2 Tough to stay rich without manufacturing (Noah Smith in Gulf News) A common assertion is that while manufacturing jobs have declined, output has actually risen. But this piece of conventional wisdom is now outdated. US manufacturing output is almost exactly the same as it was just before the financial crisis of 2008.
But even this may overstate US manufacturing’s performance. An alternative measure, called industrial production, shows an outright decrease from a decade ago. So it isn’t just manufacturing employment and the sector’s share of gross domestic product that are hurting in the US. It’s total output. The US doesn’t really make more stuff than it used to.
In other words, Asia is still solidifying its place as the workshop of the world, while the US de-industrialises. Manufacturing sceptics often draw parallels to what happened to agriculture in the Industrial Revolution. But the two situations aren’t analogous. In the 20th century, US agricultural output soared even as it shed jobs and shrank as a per cent of GDP. Machines replaced most human farmers, but the total value of US crops kept climbing.
So US manufacturing is hurting in ways that US agriculture never did. Many sceptics will question why the sector is important at all. Why should a country specialise in making things, when it can instead specialise in designing, marketing and financing the making of things?
Harvard University’s Kennedy School of Government economist Ricardo Hausmann believes that a country’s economic development depends crucially on where it lies in the so-called product space. If a country makes complex products that are linked to many other industries — such as computers, cars and chemicals — it will be rich. But if it makes simple products that don’t have much of a supply chain — soybeans or oil — it will stay poor.
In the past, the US was very successful at positioning itself at the top of the global value chain.
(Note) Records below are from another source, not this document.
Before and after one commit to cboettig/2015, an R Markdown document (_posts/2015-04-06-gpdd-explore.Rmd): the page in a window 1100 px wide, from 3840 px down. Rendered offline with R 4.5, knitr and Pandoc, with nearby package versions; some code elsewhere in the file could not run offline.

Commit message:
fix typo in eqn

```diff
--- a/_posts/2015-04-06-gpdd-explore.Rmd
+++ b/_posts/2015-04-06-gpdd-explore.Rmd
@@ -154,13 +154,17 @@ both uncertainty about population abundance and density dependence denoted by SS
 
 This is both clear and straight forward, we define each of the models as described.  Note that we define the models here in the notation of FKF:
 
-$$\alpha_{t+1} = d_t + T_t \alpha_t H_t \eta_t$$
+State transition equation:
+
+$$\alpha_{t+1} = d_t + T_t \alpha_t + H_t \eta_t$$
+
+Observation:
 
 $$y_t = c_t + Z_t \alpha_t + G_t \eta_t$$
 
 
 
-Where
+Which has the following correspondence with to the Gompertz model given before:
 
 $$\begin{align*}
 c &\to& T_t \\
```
But with manufacturing’s decline, the rise of finance, real estate and other orphaned service industries may not be enough to keep the country rich in the long run.
3 BlackRock bets on robots, cuts jobs, fees (Straits Times) BlackRock Inc has said it would overhaul its actively managed equities business, cutting jobs, dropping fees and relying more on computers to pick stocks in a move that highlights how difficult it has become for humans to beat the market.
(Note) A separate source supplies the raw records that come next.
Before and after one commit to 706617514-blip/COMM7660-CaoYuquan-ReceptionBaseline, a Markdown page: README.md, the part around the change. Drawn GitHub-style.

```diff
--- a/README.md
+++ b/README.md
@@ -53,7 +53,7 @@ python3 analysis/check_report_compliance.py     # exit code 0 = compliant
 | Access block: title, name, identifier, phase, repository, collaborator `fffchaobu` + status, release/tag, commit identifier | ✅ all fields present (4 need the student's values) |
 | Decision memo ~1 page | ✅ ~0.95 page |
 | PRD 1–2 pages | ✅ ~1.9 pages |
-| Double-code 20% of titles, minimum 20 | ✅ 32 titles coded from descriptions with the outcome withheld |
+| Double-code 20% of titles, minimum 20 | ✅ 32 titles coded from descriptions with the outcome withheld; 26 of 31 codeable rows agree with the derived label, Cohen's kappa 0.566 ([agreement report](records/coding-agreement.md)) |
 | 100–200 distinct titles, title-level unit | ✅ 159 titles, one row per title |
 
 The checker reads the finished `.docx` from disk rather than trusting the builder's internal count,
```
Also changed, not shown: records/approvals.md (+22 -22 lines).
The world’s biggest money manager has faced active stock fund withdrawals and the revamp is its biggest attempt yet to engineer a turnaround. Last May, BlackRock said it had recruited Mark Wiseman, the head of Canada’s biggest public pension fund, to oversee the stockpicking operations after he revamped that fund’s operations to embrace data-mining and other technological approaches to investing.
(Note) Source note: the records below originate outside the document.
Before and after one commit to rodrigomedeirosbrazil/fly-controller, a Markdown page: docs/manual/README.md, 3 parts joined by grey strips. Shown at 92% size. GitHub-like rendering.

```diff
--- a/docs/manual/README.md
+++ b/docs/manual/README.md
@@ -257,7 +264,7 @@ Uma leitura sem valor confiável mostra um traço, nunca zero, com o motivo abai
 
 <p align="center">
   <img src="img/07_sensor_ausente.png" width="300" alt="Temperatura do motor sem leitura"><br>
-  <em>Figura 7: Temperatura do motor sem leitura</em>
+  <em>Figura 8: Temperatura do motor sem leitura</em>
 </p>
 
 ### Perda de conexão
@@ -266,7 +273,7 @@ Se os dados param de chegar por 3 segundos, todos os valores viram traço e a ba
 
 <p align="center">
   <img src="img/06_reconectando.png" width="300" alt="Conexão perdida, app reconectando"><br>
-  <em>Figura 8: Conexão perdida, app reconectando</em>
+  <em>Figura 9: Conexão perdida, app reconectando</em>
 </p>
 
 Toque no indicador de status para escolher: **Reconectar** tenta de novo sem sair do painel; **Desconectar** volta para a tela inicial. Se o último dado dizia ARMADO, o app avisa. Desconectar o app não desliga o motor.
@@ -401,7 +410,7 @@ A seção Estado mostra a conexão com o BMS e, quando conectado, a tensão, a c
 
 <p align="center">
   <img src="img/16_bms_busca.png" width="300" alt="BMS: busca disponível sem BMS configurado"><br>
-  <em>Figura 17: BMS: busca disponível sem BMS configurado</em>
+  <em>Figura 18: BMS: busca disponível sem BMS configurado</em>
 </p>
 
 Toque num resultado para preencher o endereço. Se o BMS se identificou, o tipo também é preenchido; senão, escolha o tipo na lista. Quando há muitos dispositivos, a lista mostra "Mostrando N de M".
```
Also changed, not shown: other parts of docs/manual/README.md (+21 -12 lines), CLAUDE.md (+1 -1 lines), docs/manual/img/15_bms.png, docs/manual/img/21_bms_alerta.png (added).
BlackRock is rebranding or adjusting investment strategies on about 11 per cent of its $275 billion active stock fund business, putting a greater emphasis on technology-driven investing approaches in the largest set of sweeping changes for the business since transformational mergers that allowed it to grow to manage more than $5 trillion in assets.
Among the changes, BlackRock is removing some seven traditionalist “Fundamental” portfolio managers from their current assignments, according to a source familiar with the matter. More than 40 employees are being laid off, including some of the portfolio managers, according to another source. The company will also cut fees on some products that are being rebranded as an “Advantage” series of lower-cost active funds.